Release 18


  • Synthesizing animation with rigid body physics and ragdolls has been much improved (yet there is still much to do).
  • You can enable physics from the Inspector panel on the WristPad.
  • When physics is enabled, things will collide with each other and bounce off each other.
  • Puppets also have simple physics behaviour and their limbs may be deflected by obstacles. In extremis they may fall into unpinned ragdoll behaviour.


  • You can also enable fractures from the Inspector panel on the WristPad.
  • In this case, when it collides with something it will break into a number of shards. The style of breakage is that of pottery or plaster. The resulting shards will then move rigidly bouncing and flying round the scene.
  • Note there may be a brief lag between impact and the shards appearing as this is calculated at runtime and may take a few frames.


  • Vehicles have been revived from an early prototype. There is only one drivable vehicle so far in the asset repository: the Unity Car.
  • You can mark out a path for a vehicle to follow just like a puppet.
  • Vehicles also have physics when driven so will collide with obstacles and knock them out of the way if they also have physics enabled.
  • You can also Take Control of a vehicle. While inside the vehicle, the right controller’s trigger is the accelerator and the left controller’s trigger is the brake. There is also a handbrake on the left controller’s thumbpad. You steer the vehicle by moving the controllers. While the vehicle is being driven, it’s path is recorded and time advances.

Concave Colliders

  • Most of the time FirstStage treats passive props as boxes which makes their behaviour under physics unrealistic. It can also make placing assets awkward as they bump up against the extents of nearby props.
  • First Stage now supports NonConvexColliders which breaks a concave collider down into a smaller set of convex colliders.

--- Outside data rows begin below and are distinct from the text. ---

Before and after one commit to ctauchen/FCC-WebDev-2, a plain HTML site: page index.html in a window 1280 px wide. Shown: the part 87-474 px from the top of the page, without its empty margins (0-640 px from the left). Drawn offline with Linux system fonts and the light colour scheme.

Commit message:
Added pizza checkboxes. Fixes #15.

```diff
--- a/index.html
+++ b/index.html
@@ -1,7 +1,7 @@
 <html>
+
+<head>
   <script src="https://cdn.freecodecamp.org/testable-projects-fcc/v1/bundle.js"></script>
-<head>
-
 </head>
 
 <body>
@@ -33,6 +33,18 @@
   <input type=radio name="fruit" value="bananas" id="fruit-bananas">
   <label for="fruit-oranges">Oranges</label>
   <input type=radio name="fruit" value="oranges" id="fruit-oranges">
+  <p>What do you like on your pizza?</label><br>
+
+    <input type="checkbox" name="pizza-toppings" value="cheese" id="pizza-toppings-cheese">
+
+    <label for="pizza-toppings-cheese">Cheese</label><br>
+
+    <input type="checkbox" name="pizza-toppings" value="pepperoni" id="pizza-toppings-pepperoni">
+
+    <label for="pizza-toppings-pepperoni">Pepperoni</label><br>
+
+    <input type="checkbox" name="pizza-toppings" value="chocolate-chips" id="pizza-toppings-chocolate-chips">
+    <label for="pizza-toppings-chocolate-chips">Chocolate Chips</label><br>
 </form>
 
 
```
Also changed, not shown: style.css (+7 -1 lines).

It uses the well regarded V-HACD algorithm.
  • Assets must be re-imported to enable concave colliders (the standard assets will be re-imported shortly) – there will be a new release of RepoMan to allow this.


  • Physics is not very repeatable! Collisions rarely happen the same way twice although they will be similar. However divergence of outcomes increases the more bounces occur so that frequently each take will be quite different in detail.
  • Thus, physics is most appropriate for incidental animation – fractures being a good example as we rarely care what shape shards we get.


  • To help with collaborative working, First Stage now includes a commenting system that allows users working in a scene to communicate with each other in an offline and asynchronous fashion. This can be found on the Chat (formerly Collaboration) panel from the WristPad.

Attaching comments to Things

  • Select multiple things with the Selection Tool and then go to the Inspector on the WristPad.
  • Click on the Record Comment button (bottom right) and then dictate your comment. Click on the Record Comment button again to stop recording.
  • Go to the Chat panel on the WristPad to see all the comments recorded in the scene. The interface is similar to Slack, Skype and such: each comment shows who made it and when, along with a list of the Things referenced. Press the Play button to listen to the comment.
  • If you have Speech Recognition enabled (Windows 10 only), you will also see a transcript of the the message. The quality of the transcript is often poor but can be improved by training it to your voice.


  • You can also attach a photo to a comment. Click on the Camera button to summon the Viewfinder. In this mode you can only take a still image but it otherwise works as normal.


  • As well as recording a voice message, you can grab a virtual marker pen from the Collaboration panel (bottom right icon) and scribble in the scene. This allows you to illustrate motion, outline changes, sketch an idea, etc.
  • You can choose the colour of the marker from the Airbrush Palette.
  • Each group of pen strokes is presented as a comment on the Collaboration panel.
  • You can hide (or show) all scribbles from the Preferences panel on the WristPad.

Saving assemblies as Assets

  • Select multiple things with the Selection Tool and then go to the Inspector on the WristPad.
  • Click on the Save as Asset button (bottom left). You will be flipped into the Office with a form in front of you. Here you can give the new asset a name, tags and a description.
  • Once saved as an asset, it will be available in the Browser and then be instantiated in the scene as many times as you want.

Project Assets

  • First Stage now distinguishes assets that are specific to a Project from public assets that are available to anyone. Assemblies are saved as project assets. A new version of the Repo Man will upload assets to specific projects.
  • To find project assets, click on the Project Assets button in the Asset Browser.

Other Changes

  • Things can now be locked via a switch in the Inspector: once locked they cannot be moved or manipulated until unlocked.
  • Activities can now be muted on the timeline: click on the tick by the activity description to toggle. Muted activities do not do anything. This allows you to try different ideas or takes.
  • Snapping on sketches has been improved. The line will now show green when snapped to the start forming a closed loop.
  • The near plane can now be set in the Camera TTL view.